X, with an xo.

next generation

Here’s what I know about my generation: we are like the small area of Venn diagram overlap between the two enormous spheres that are Millennials and Baby Boomers. As Whitney Collins wrote in a great Salon piece, we’re the meh between me and more.

Though there’s some (pointless) debate about bookend years, we GenXers are roughly (haha, she said rough) the folks born between the mid-1960s and the early 1980s. The generally accepted marks are 1965-1980, thanks to the book Generations; but demographers often like neat 20 year bands for their data buckets, so our span often spills over the edges into a 1964-1984 range. If that’s the case and we really need specifics then I’d plot the origin of our ironies, set to a Bobby  Vinton soundtrack, on Friday, December 13, 1963, the day after Kenyan independence, and cut us off on 12/31/83, the official debut date of Apple’s “1984” ad on a station in Twin Falls, Idaho.

Like other marketing and community development folks, I’ve spent a fair amount of time studying generational attributes. And like most other marketing types, I’ve most often been looking at the big three: Silent Generation, Baby Boomers and Millennials -bypassing my own GenX ruffians. You can’t sustain sales, win elections or fill blood banks without substantial representation from the three biggest generational groups, and X just gets lost in the mix. It’s ok; we’re used to it. We make our own way, with or without all the fuss and attention. Meh.

True to form, I once thought of GenX as just the fishtail end of the Baby Boom set. We’d been given a generational name, and we were different from the group ahead of us but not super-dramatically defined and certainly not driven. The Baby Boomers fought for women’s rights, civil rights, and growth; and all we did, coming behind them, was squander the inheritance. We were Slackers, Mall Rats and Clerks, soon to be overshadowed by the indelibly fabulous monogram-and-polish set looming behind us. A handful of writers tried in the mid-2000s to frame us in better light (see Jeff Gordinier’s Gen-X: The Ignored Generation), but I blew off those narratives, not really wanting to claim my clan.

Lately, though, I’ve been thinking more and more about not only my own generation but also what my children’s group will shape up to be. It started, this line of reflection, with this NPR piece, From GIs to GenZ: How Generations Get Nicknames. I’d actually forgotten, until listening to the story, that we were once called the Baby Busters, as ill-suited a label for us as Gen Y was for the Millennials, not that either group of us particularly loves being labeled.

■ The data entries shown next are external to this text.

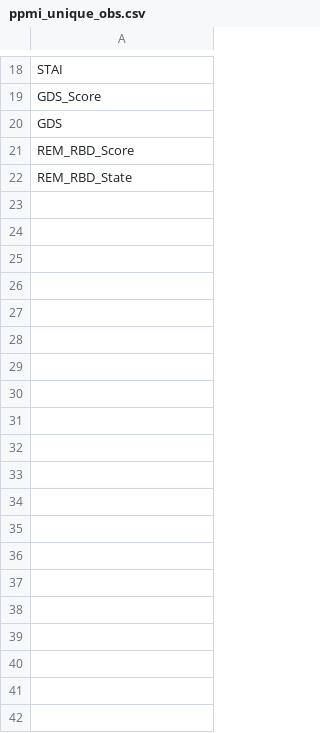
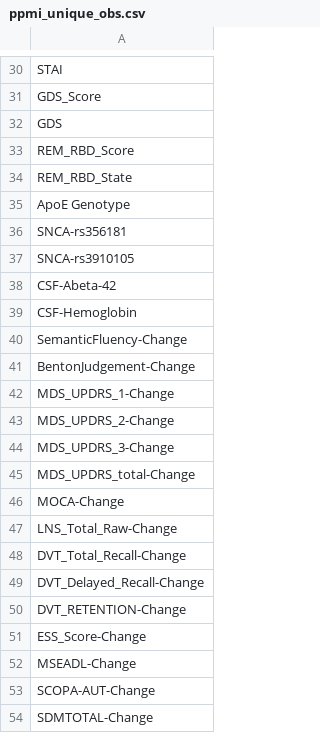
Before and after one commit to amizl/Pod-Vis, a CSV file: test_data/ppmi_unique_obs.csv, drawn as a sheet; only a part is shown, gaps mark what is left out; the diff covers the shown part only.

Commit message:
Modified DB loader to load observation data

```diff
--- a/test_data/ppmi_unique_obs.csv
+++ b/test_data/ppmi_unique_obs.csv
@@ -22 +34,21 @@ REM_RBD_Score
 REM_RBD_State
+ApoE Genotype
+SNCA-rs356181
+SNCA-rs3910105
+CSF-Abeta-42
+CSF-Hemoglobin
+SemanticFluency-Change
+BentonJudgement-Change
+MDS_UPDRS_1-Change
+MDS_UPDRS_2-Change
+MDS_UPDRS_3-Change
+MDS_UPDRS_total-Change
+MOCA-Change
+LNS_Total_Raw-Change
+DVT_Total_Recall-Change
+DVT_Delayed_Recall-Change
+DVT_RETENTION-Change
+ESS_Score-Change
+MSEADL-Change
+SCOPA-AUT-Change
+SDMTOTAL-Change
```
Also changed, not shown: 33 added rows and 2 edited cells elsewhere in this file, test_data/ppmi_field_mapping.csv, 3 other files.
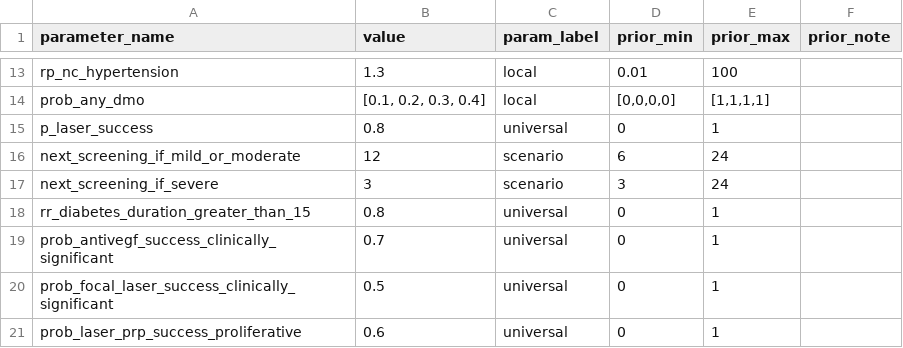
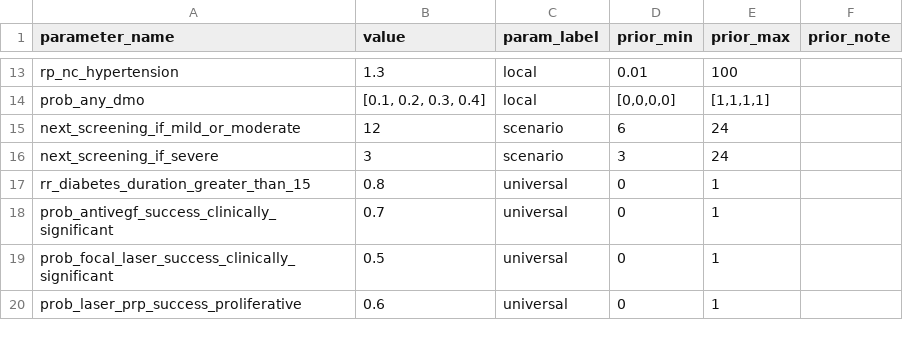
Before and after one commit to UCL/TLOmodel, a CSV file: resources/ResourceFile_Diabetic_Retinopathy/parameter_values.csv, drawn as a sheet; only a part is shown, gaps mark what is left out; the diff names each change by its address in the sheet, - before the commit and + after, or states it on an @@ line.

Commit message:
remove p_laser_success

```diff
--- a/resources/ResourceFile_Diabetic_Retinopathy/parameter_values.csv
+++ b/resources/ResourceFile_Diabetic_Retinopathy/parameter_values.csv
-row 15: p_laser_success | 0.8 | universal | 0 | 1
```
Also changed, not shown: 1 other file.
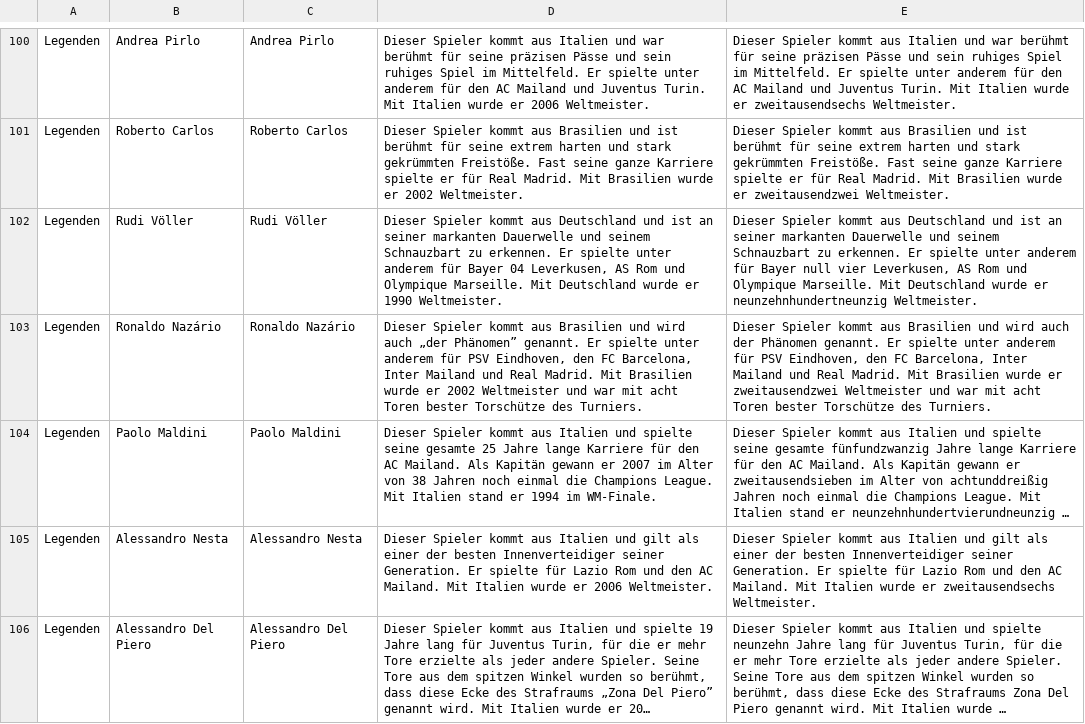
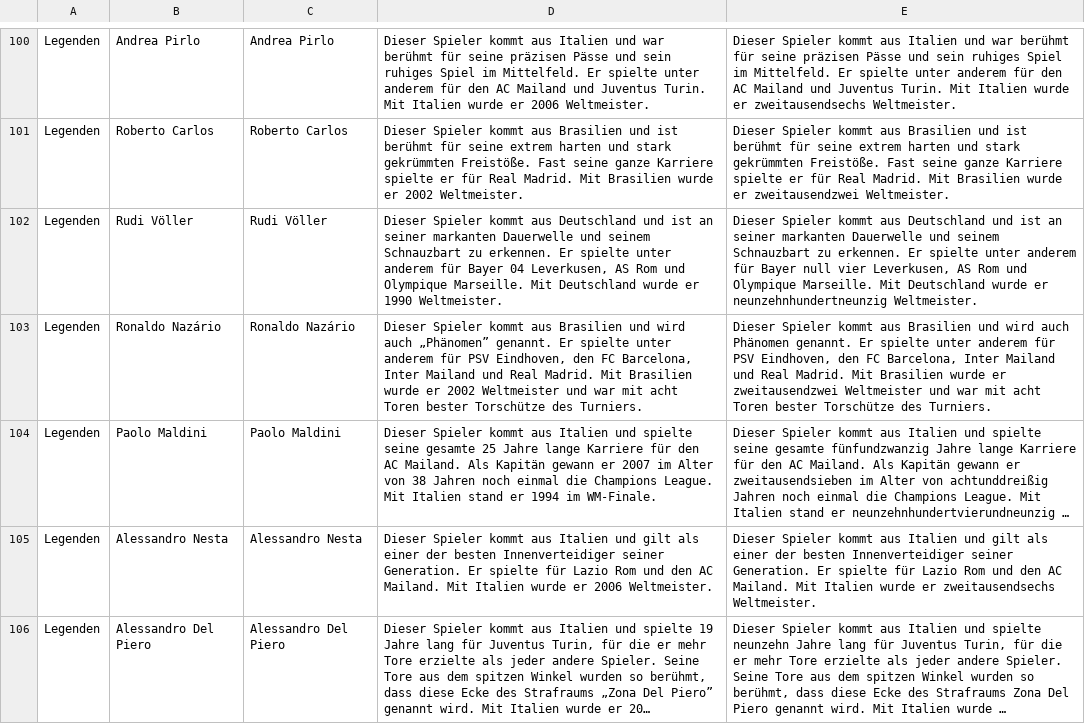
Before and after one commit to marianbellaire/Bundesliga-Wappen-Quiz, a CSV file: scripts/tts-review.csv, drawn as a sheet; only a part is shown, gaps mark what is left out; long unchanged cells end in …; the diff names each change by its address in the sheet, - before the commit and + after, or states it on an @@ line.

```diff
--- a/scripts/tts-review.csv
+++ b/scripts/tts-review.csv
-D103: …wird auch „der Phänomen” genannt. Er…
+D103: …wird auch „Phänomen” genannt. Er…
-E103: …wird auch der Phänomen genannt.…
+E103: …wird auch Phänomen genannt.…
```
Also changed, not shown: 2 other files.
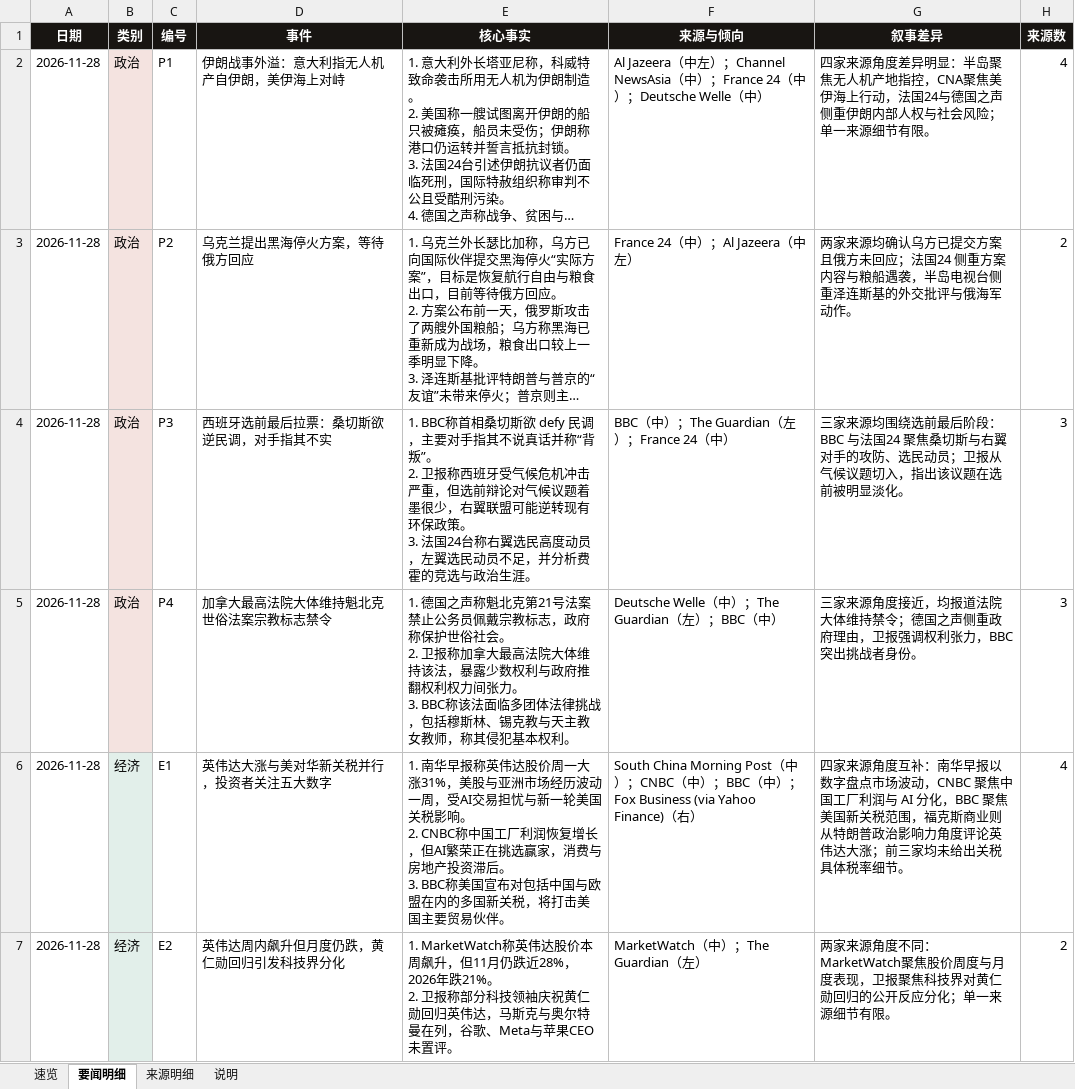
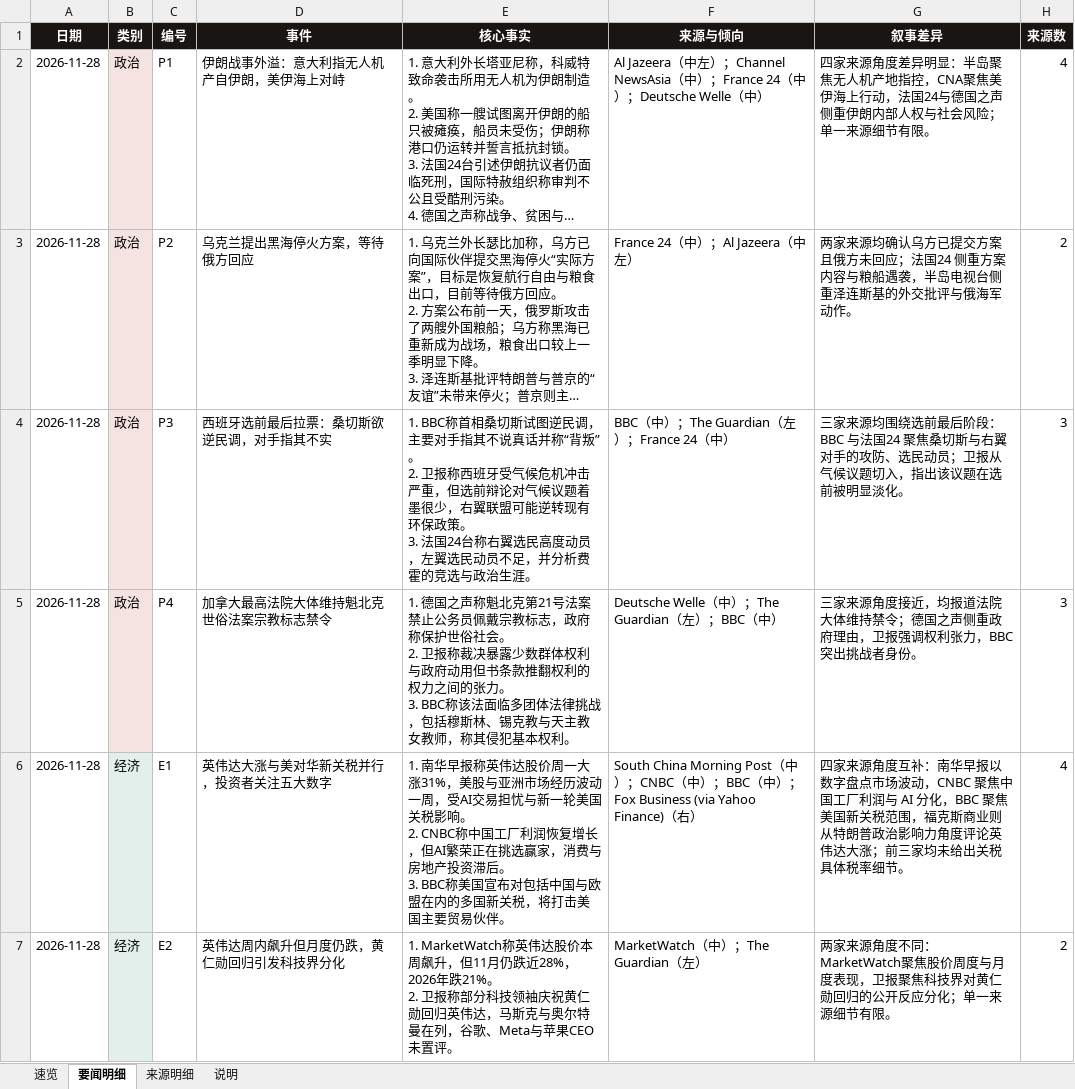
Before and after one commit to zwz13684585789-create/new-news, an Excel workbook: docs/2026-11-28.xlsx, sheet 要闻明细, drawn as a sheet; only a part is shown; long unchanged cells end in …; values as stored, in another font and other column widths than the file's, no borders; the diff covers the shown part only; the diff names each change by its address in the sheet, - before the commit and + after, or states it on an @@ line.

```diff
--- a/docs/2026-11-28.xlsx (sheet 要闻明细)
+++ b/docs/2026-11-28.xlsx (sheet 要闻明细)
-E4 (核心事实): …相桑切斯欲 defy 民调，主…
+E4 (核心事实): …相桑切斯试图逆民调，主…
-E5 (核心事实): …2. 卫报称加拿大最高法院大体维持该法，暴露少数权利与政府推翻权利权力间张力。…
+E5 (核心事实): …2. 卫报称裁决暴露少数群体权利与政府动用但书条款推翻权利的权力之间的张力。…
```
Also changed, not shown: 1 edited cell elsewhere in this sheet, 6 other files.
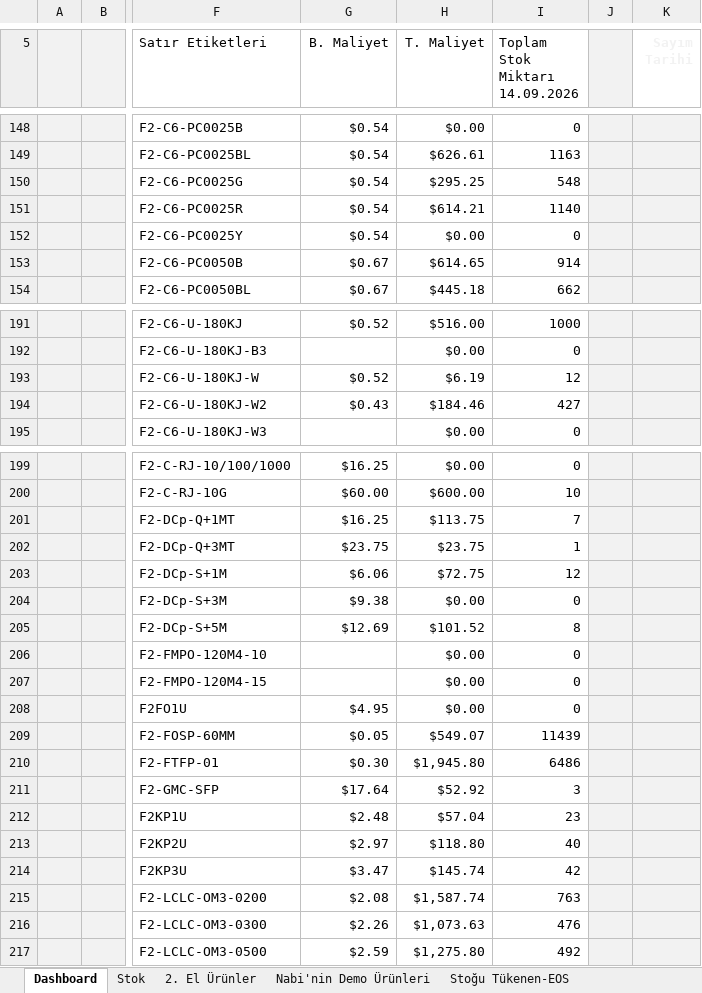
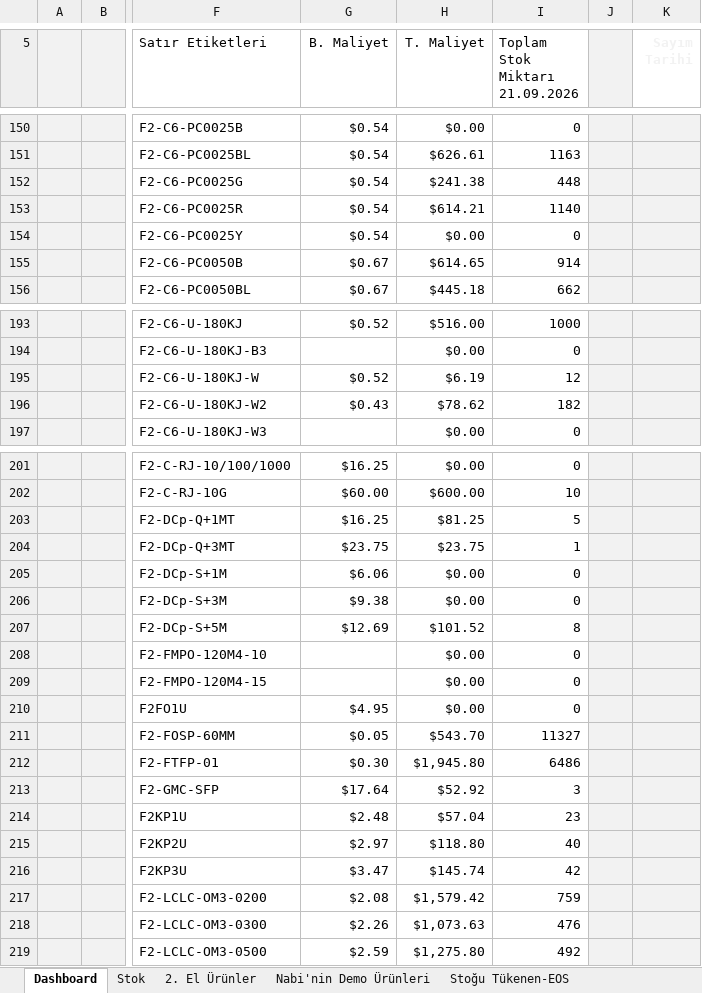
Before and after one commit to emraherbil/F2-Stok, an Excel workbook: Stok Sayım Arşivi-v3.1-Web.xlsm, sheet Dashboard, drawn as a sheet; only a part is shown, gaps mark what is left out; values as stored, in another font and other column widths than the file's, no borders; charts and pictures and table styles not drawn; addresses are those after the commit; ↵ is a line break in a cell; the diff covers the shown part only; the diff names each change by its address in the sheet, - before the commit and + after, or states it on an @@ line.

```diff
--- a/Stok Sayım Arşivi-v3.1-Web.xlsm (sheet Dashboard)
+++ b/Stok Sayım Arşivi-v3.1-Web.xlsm (sheet Dashboard)
-I5: Toplam Stok Miktarı ↵ 14.09.2026
+I5: Toplam Stok Miktarı ↵ 21.09.2026
-H152 (T. Maliyet): $295.25
+H152 (T. Maliyet): $241.38
-I152 (Toplam Stok Miktarı 21.09.2026): 548
+I152 (Toplam Stok Miktarı 21.09.2026): 448
-H196 (T. Maliyet): $184.46
+H196 (T. Maliyet): $78.62
-I196 (Toplam Stok Miktarı 21.09.2026): 427
+I196 (Toplam Stok Miktarı 21.09.2026): 182
-H203 (T. Maliyet): $113.75
+H203 (T. Maliyet): $81.25
-I203 (Toplam Stok Miktarı 21.09.2026): 7
+I203 (Toplam Stok Miktarı 21.09.2026): 5
-H205 (T. Maliyet): $72.75
+H205 (T. Maliyet): $0.00
-I205 (Toplam Stok Miktarı 21.09.2026): 12
+I205 (Toplam Stok Miktarı 21.09.2026): 0
-H211 (T. Maliyet): $549.07
+H211 (T. Maliyet): $543.70
-I211 (Toplam Stok Miktarı 21.09.2026): 11439
+I211 (Toplam Stok Miktarı 21.09.2026): 11327
-H217 (T. Maliyet): $1,587.74
+H217 (T. Maliyet): $1,579.42
-I217 (Toplam Stok Miktarı 21.09.2026): 763
+I217 (Toplam Stok Miktarı 21.09.2026): 759
```
Also changed, not shown: other rows of this sheet, sheet Stok, formulas that keep their value, hidden cells, charts or pictures.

During my brief stint at an ad agency years ago, working for the most horrible boss in the history of bosses (seriously), I once took the liberty of drafting copy for a direct mail piece my client wanted to produce. “Huh. You’re a pretty good copywriter,” vile agency man said, “but creative work belongs to the creative people, not the account reps.” His remark was gift, really. I’d have been miserable in that segregated agency world of suits vs. style books, and his swift dismissal of my effort made it easy to walk out without a tinge of regret.

One of the things market research types have recognized quickly about the Millennials is that they don’t like being labeled at all – not just generational labeling, but any singular designation that appears to limit their freedom to be whatever they want to be. It’s not chef or data analyst; it’s chef and data analyst – or any other varied combination that suits the person, the time and the circumstance.

Yeah, I so get this. In fact, we Xers, the Slackers, paved this road, although I don’t think it was intentional or obvious at the time. Family-earner mom and stay-at-home dad? Yep, we started that. Thriving cupcake business on the side? Yep, we started that, too. We didn’t want to be just one thing, either. Still don’t. Won’t, ever, because we know we can’t. The luxury of being one magnificent showpiece was never in the cards for us. We’re plate spinners (I’ve long said this should be my epitaph), and we’re damn good at it.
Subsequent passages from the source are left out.